Originally published on Wednesday, Sept. 30, 2009
It’s been exactly six weeks since my doctor called to tell me that I had a stroke.
The hours and days before and after a blood clot traveled up my carotid artery and split off into two different sections of my brain had quite an impact on my life and who I am today.
I am extremely fortunate that I didn’t lose any motor skills and the residual effects of the stroke are minimal and to some, unnoticeable.
The hardest thing for me was not being able to do my job for the past six weeks.
After 42 years of non-stop working, I don’t know how to sit around and not work. I had the biggest newspaper route in the Milford Citizen newspaper company when I was 10 and kept it throughout my high school years, delivering my papers every day by either walking or riding my bicycle.
I then went right into the working world taking a full-time job at a factory when I was 18. But I realize that for my health I can’t go back to the frantic 24/7 pace I’ve had for the past 10 years.
Even in the hospital, I had my laptop computer, studied my Magnetic Resonance Imaging (MRI) slides with my neurologist, kept up with family and friends on Facebook and, yes, even wrote a column about my stroke experience before I left.
My friend, Jill, has been giving me advice on how to fulfill my obligation to the paper and find time for myself.

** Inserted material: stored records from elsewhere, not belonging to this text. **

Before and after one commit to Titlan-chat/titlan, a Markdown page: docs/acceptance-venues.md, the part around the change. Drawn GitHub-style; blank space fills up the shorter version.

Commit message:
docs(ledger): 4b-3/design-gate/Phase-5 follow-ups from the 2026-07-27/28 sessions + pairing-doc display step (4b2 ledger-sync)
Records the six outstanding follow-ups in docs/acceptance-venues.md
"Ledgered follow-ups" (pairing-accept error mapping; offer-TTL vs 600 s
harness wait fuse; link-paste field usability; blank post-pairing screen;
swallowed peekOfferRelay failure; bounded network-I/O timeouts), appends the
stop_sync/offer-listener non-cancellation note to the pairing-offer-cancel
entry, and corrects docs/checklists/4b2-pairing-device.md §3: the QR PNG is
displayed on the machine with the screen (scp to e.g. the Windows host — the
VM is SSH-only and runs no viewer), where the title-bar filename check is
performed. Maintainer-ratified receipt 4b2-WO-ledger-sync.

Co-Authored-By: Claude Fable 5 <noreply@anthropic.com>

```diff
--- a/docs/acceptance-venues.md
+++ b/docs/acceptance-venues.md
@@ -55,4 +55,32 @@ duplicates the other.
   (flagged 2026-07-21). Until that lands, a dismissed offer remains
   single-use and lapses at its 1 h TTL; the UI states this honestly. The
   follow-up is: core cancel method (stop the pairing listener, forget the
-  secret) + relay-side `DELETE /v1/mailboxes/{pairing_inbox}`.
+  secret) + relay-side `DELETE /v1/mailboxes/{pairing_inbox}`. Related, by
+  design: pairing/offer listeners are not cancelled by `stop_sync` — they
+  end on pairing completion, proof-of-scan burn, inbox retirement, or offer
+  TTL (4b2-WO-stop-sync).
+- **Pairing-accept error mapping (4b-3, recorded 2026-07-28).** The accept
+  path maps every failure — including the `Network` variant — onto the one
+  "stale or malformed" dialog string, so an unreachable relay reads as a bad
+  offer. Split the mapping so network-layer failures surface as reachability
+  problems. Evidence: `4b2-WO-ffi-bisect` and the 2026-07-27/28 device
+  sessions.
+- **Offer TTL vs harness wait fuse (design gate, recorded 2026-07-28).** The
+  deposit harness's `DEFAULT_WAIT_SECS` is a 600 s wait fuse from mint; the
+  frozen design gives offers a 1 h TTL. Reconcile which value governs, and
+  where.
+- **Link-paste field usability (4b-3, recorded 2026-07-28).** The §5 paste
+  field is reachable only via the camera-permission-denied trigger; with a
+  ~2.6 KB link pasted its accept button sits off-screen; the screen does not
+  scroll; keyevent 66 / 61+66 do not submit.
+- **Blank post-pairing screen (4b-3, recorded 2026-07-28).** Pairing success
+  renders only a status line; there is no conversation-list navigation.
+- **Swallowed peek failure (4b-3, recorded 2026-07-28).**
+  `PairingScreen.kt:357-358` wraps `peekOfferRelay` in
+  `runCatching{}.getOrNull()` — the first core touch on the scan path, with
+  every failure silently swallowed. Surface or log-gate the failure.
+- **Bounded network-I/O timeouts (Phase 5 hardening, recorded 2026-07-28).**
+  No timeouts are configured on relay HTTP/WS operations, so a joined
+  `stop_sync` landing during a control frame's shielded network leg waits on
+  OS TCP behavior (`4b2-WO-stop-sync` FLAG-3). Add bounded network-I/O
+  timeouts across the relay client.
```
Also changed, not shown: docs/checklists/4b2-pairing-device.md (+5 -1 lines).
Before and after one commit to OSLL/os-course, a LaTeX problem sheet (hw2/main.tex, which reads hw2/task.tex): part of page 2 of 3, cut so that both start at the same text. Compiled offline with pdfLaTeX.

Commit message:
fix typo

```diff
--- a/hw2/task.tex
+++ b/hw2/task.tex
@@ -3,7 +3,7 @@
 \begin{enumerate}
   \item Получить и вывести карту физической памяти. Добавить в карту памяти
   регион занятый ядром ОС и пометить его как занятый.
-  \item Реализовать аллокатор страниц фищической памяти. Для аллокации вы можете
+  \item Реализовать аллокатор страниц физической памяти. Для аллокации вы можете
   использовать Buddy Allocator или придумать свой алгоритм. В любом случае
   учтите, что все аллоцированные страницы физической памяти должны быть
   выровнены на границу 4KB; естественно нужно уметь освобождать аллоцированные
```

She and my daughter both are paying attendtion, and let me know if I seem to be falling back into my old routine.
My five-day stay in the hospital was pretty intense. My treatment included four MRIs, an ultrasound of my carotid arteries and even having a camera lowered down my esophagus so the doctor could have a close-up look at my heart. There were constant blood glucose checks, and I was on a heart monitor. It was fascinating watching the doctors try to figure out what had happened and how to prevent it from happening again.
My regular physician seemed more worried about the anemia and my extremely low iron count once I got back home. The normal iron level isa count of 65, mine was down to 8, and sealing all my energy and making my heart work that much harder.
I’ve spent countless hours on the Internet, studyting everything from what foods offer the most iron and what foods best help iron absorb into your systam. Spinach, you think? You might be surprised at what I found. Although high in iron, the iron in spinach is hard to absorb and might actually block iron absorption from other sources.
Following my doctor’s directions, I nearly tripled my iron count up to 26 in a matter of six weeks. It was a lot of work.
Among the orders I received upon my release from the hospital were minimal bed rest and walk as much as I could. I was advised to call my doctor if I was short of breath, dizzy or overly tired or confused. I ended up in the hospital emergency room three days after my extended stay and underwent more tests and X-rays to make sure there were no blood clots in my lungs.
In the past six weeks, my dog, Baron, and I have had a date each day for a regular walk either at the Orange Fairgrounds, around our neighborhood, or on the Milford Green, which is easier on his paws. The weather has been perfect for our daily jaunts, not too hot, not too wet.
The bottom line is, I don’t really feel like myself anymore. I’m less sociable, by no means carefree. I’m much quieter than I was. And I often struggle for the right words. My speech pattern is choppy. I pause between words in nearly every sentence and become distracted when I’m talking to someone face-to-face. But I do pretty well during telephone conversations.
I’m not really organized and I no longer have the sense of urgency that is important in this job.
I get stuck on some words, further complicating my life. Stories don’t come easily, and I spend up to two hours on something simple and familiar like this column.
Still, I’m not complaining. I realize that I could be paralyzed or unable to speak like so many other stroke victims. But I have had none of that.
I still have a lot of work ahead of me. I have to ease myself back into the routine of writing stories every week, making my deadline and designing an interesting layout for the paper. Currently, I have the support and understanding of my bosses and help from so many co-workers.
I haven’t been around for a while, so if you see me out in public and I’m a bit slow in answering simple questions, don’t be annoyed, don’t be concerned. it’s just the way I am right now. But I’m told that it should improve in time as my brain works out the issues and heals from the injury.
As I retyped this column I realized that very little had changed in the past 10 years.
I lost Baron in 2012, but aside from that, the personality changes that are described here still stand. I am a much different person than I was pre-stoke. The seizures hold me back quite a bit and it’s frustrating when I can’t do all the things that I did automatically back then. Memory issues really get to me, too.
The big mystery is why, after all the blood glucose tests doctord did back in 2009, did it take another 3 years for someone to diagnose my diabetes? Or at least clue me in about it. Had I known back then what I know now, I could have gotten a handle on iit early on.